Problem details: Check every line in the records below for the word "useState" and report how many have it, nothing more.

START Dataset extract

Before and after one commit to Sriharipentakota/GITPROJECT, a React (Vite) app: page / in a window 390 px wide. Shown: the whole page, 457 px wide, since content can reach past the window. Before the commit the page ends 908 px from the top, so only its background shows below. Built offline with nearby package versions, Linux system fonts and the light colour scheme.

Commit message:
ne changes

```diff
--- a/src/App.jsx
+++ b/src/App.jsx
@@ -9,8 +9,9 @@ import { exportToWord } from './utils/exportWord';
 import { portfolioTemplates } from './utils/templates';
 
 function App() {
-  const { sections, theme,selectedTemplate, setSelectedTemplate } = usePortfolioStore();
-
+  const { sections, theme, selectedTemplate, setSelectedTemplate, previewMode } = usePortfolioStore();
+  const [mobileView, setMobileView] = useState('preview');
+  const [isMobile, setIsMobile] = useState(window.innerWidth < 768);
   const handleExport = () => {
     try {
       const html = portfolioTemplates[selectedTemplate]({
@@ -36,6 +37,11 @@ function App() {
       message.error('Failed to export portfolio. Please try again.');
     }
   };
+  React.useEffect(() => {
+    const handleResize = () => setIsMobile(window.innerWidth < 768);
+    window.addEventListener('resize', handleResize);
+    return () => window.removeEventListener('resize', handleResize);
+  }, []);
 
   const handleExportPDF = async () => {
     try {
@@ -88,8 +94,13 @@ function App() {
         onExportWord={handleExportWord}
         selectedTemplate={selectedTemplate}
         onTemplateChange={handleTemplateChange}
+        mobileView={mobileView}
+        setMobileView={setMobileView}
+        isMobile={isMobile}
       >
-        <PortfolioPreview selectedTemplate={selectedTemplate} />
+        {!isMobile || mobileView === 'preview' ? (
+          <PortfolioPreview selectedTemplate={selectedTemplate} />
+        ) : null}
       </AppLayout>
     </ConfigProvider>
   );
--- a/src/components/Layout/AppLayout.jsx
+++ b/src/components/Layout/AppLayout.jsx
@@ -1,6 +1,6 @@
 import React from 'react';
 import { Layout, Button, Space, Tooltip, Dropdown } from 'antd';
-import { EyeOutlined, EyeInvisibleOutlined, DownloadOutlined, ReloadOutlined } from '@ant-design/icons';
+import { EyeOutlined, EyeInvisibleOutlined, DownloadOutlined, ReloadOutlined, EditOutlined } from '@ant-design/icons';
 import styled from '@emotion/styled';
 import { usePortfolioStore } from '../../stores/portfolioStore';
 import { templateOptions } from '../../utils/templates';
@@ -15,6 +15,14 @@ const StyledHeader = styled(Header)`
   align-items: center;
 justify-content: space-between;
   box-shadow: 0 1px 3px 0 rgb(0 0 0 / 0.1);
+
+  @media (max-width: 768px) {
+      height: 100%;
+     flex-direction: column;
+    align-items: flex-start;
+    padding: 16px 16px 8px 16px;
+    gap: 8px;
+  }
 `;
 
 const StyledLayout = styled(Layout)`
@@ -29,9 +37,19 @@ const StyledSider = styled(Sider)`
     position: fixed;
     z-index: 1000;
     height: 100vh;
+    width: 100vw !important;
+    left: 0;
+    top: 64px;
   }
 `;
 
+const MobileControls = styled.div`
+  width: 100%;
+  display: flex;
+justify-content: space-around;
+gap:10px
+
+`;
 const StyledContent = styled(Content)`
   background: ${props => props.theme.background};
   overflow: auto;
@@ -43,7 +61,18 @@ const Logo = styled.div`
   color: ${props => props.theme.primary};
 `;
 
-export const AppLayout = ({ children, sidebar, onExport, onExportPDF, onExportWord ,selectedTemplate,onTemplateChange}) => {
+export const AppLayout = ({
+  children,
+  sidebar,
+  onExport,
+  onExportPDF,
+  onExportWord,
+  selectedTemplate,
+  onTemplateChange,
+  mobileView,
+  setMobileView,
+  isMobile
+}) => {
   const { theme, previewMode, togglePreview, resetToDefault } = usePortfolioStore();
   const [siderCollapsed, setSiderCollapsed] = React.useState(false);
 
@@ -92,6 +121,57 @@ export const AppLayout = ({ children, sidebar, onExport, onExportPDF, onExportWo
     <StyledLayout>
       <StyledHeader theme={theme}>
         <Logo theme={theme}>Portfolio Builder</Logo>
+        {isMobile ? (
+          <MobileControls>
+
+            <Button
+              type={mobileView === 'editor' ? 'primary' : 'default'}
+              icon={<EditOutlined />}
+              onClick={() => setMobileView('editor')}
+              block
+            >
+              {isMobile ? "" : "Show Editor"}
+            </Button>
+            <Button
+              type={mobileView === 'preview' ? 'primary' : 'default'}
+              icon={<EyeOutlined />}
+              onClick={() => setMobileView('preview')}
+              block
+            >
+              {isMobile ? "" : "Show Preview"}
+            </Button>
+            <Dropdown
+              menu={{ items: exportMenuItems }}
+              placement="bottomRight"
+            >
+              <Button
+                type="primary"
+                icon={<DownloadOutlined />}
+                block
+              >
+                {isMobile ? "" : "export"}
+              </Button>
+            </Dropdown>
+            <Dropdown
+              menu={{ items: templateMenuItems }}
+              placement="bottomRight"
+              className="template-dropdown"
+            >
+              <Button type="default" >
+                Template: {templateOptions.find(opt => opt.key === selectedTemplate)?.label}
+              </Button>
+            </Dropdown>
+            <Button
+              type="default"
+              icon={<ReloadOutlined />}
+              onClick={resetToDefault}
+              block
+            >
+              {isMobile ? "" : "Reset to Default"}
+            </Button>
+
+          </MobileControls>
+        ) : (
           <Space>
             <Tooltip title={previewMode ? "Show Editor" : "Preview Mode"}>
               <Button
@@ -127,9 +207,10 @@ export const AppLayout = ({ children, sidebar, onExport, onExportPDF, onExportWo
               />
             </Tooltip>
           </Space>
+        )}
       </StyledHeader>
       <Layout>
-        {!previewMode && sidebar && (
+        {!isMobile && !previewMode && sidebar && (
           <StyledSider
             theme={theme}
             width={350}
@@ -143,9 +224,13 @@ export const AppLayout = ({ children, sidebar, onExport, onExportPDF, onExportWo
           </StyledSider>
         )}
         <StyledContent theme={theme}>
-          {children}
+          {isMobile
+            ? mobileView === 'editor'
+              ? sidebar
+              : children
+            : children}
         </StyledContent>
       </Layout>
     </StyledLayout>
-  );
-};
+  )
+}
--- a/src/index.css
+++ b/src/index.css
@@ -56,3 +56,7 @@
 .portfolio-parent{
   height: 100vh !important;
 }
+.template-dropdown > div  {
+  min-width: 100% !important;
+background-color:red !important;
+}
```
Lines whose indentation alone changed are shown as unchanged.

END Dataset extract

Finished exercise: 3